Day 176. Not sure where this tie is from. Garment district? Gift from Rose? Can't recall. Tricky to match, though. I decided the green and yellow, combined with the similarity between the green shapes on the tie and and the flower shapes on the shirt, were enough to call this an outfit.
Day 177. This shirt is vexing to photograph. The pattern is just a leeeetle too wide to get in the frame comfortably. I sort of managed on day 87, but there was a lot of bunching from stretching my arms out so far. Ah well.
Day 178. This is the other shirt I got from the street vendor mentioned in day 163. Worn with a shiny tie to go with the silky, drapy fabric; the periodic gray squiggles echo the green and black ornamentation on the pink rectangles. [Lapses into art curator-speak] The gray rectangles' interaction with the silver tie comments humorously on American post-Industrial Revolution life, and we see the drive toward Manifest Destiny evident in the waterfall-like aspect of the tie, with the froth it kicks up representative of... [Comes to, shakes head disorientedly] I'm sorry. Let's move on.

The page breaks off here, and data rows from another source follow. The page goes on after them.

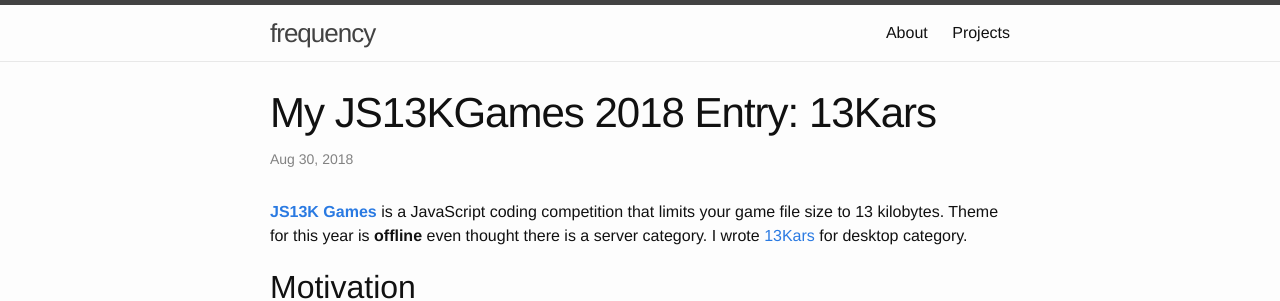
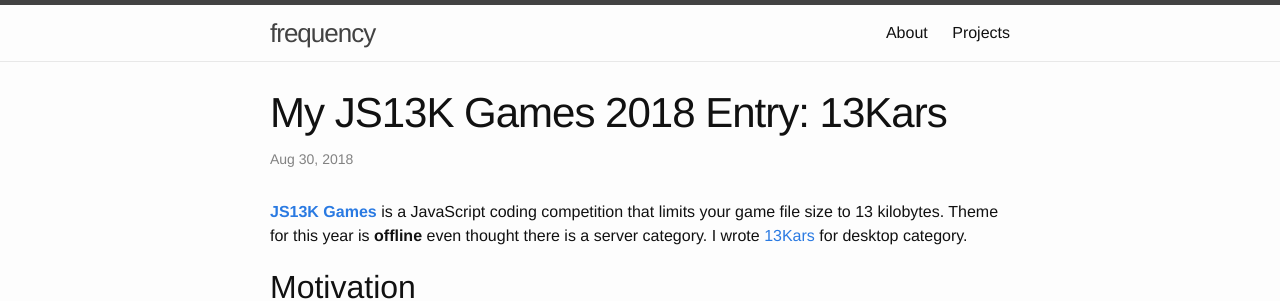
Before and after one commit to kesara/kesara.github.io, a Jekyll site: the page built from _posts/2018-08-29-my-js13k-games-entry-13kars.md, in a window 1280 px wide. Shown: the top 301 px of the page. Built offline with Jekyll 4.4.1, drawn with Linux system fonts in a browser that asks for light colours.

Commit message:
Fix typo

```diff
--- a/_posts/2018-08-29-my-13kjs-games-entry-13kars.md
+++ b/_posts/2018-08-29-my-js13k-games-entry-13kars.md
@@ -1,7 +1,7 @@
 ---
 layout:       post
-title:        "My JS13KGames 2018 Entry: 13Kars"
-description:  "I made a simple car game for JS13KGames 2018."
+title:        "My JS13K Games 2018 Entry: 13Kars"
+description:  "I made a simple car game for JS13K Games 2018."
 date:         2018-08-29 21:21:21
 categories:   javascript js js13k game foss
 image:        /images/2018-08-29-13kars.png
```
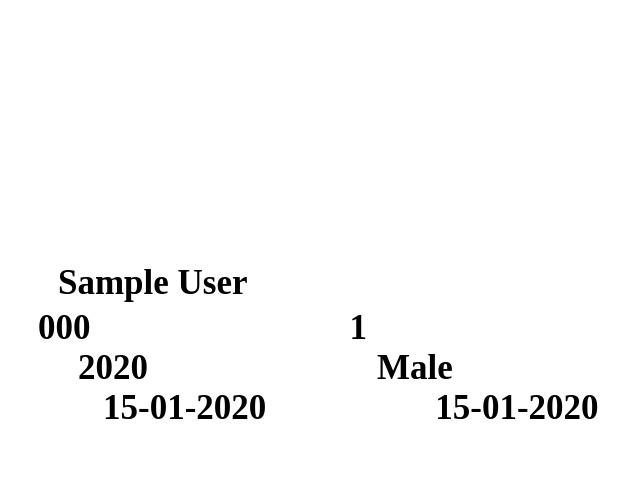
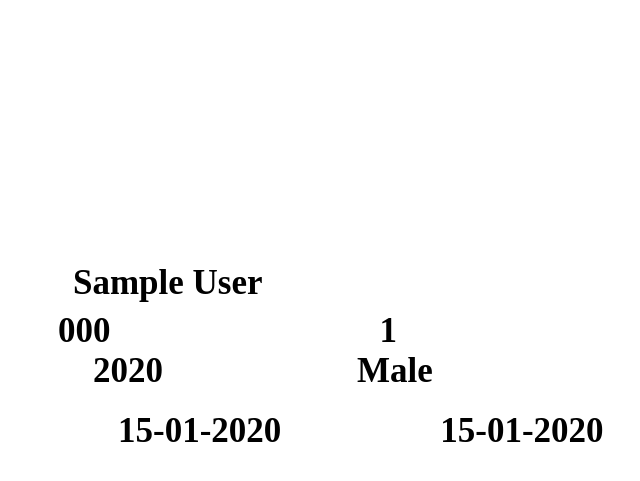
Before and after one commit to nibrahimb1993/takaful, a Django app: page /en/print_card/1/ in a window 1280 px wide. Shown: the top 481 px of the page, without its empty margins (65-705 px from the left). Run offline with Django 3.2, Linux system fonts and the light colour scheme; tables that the repository leaves empty hold one stand-in row (values such as "Sample post").

Commit message:
update sizes.

```diff
--- a/templates/card.html
+++ b/templates/card.html
@@ -12,29 +12,30 @@
 
         p {
             font-size: 35px;
-            margin: 5px;
             font-weight: bold;
 
         }
 
         div {
-            padding-top: 250px;
-            padding-left: 90px;
+            padding-top: 220px;
+            padding-left: 105px;
         }
     </style>
 </head>
 <body>
 <div>
-    <p style="margin-left: 25px">{{ card.full_name }}</p>
+    <p style="margin-left: 25px; margin-bottom: 8px">{{ card.full_name }}</p>
 
-    <p style="display: inline; margin-right: 250px">{{ card.id_number }}</p>
+    <p style="display: inline; margin-right: 265px; margin-left: 10px">{{ card.id_number }}</p>
     <p style="display: inline">{{ card.id }}</p>
     <br>
-    <p style="display: inline; margin-right: 220px; margin-left: 45px;">{{ card.date_of_birth.year }}</p>
+
+    <p style="display: inline; margin-right: 190px; margin-left: 45px;">{{ card.date_of_birth.year }}</p>
     <p style="display: inline">{{ card.sex }}</p>
     <br>
-    <p style="display: inline; margin-right: 160px; margin-left: 70px;">{{ card.started_at|date:"d-m-Y" }}</p>
-    <p style="display: inline">{{ card.expire_at|date:"d-m-Y" }}</p>
+    <div style="width: 100%; padding-top: 20px; padding-left: 0px;"/>
+    <p style="display: inline; margin-top: 15px; margin-right: 155px; margin-left: 70px;">{{ card.started_at|date:"d-m-Y" }}</p>
+    <p style="display: inline; margin-top: 15px">{{ card.expire_at|date:"d-m-Y" }}</p>
 </div>
 
 </body>
```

Day 179. I'm not sure I've ever actually worn this shirt (even though I've owned it for a while), because there's a little hole in the shoulder, so I put it in a pile of "things needing repair". But I never got around to buying a patch for it, and frankly the hole isn't all that big, so given my need for more, more, ever more shirts, I pulled it out. And I found the perfect tie for it almost immediately. Maybe now that I've been reminded the shirt exists, I'll actually patch the hole.
Next time: socks.
I, and probably you, get spoof e-mails all the time, purporting to be from some bank or other, sometimes even my bank, which is to say, Bank of America. Normally I do not feel this bears remarking upon, but today's fake B of A alert tickled me. First, the ever-so-professional sounding subject line:
Online ID Blocked UP
I just can't read that without attaching the word "yo" to the end. "Daaamn, this online ID is blocked UP, yo! Sheee-it."
And then there's the spoof URL (reproduced below without the main domain), which is trying really really really really really hard to make you think it is from Bank of America:
Just finished reading Harry Potter 7, which means I was free and clear to read this incredibly pompous review by Christopher Hitchens, and which I would have been just as happy to avoid, as I am almost always happy to avoid articles that include words like "ontology" and "Manichean".
For another of my crosswords in The Onion, that is. The AV Club page seems not to have updated yet, but you can download the puzzle as an Across Lite file or as a Word document from Ben Tausig's website (first two files behind the first link). Right on.
NY1 reports that "A heavy storm with tornado-like winds ripped the roofs off several houses in Brooklyn and flooded numerous subway stations Wednesday morning, leading to massive mass transit delays during the morning rush" and a Gothamist reader says that trees were knocked down on her street. But they left out the important part: it also knocked our beloved jade plant off the kitchen windowsill. The full extent of the damage is not yet determined, but here is a sad picture of the scene.
This means that there will probably be quite a few starter jade plants available for any locals who would like to come get one.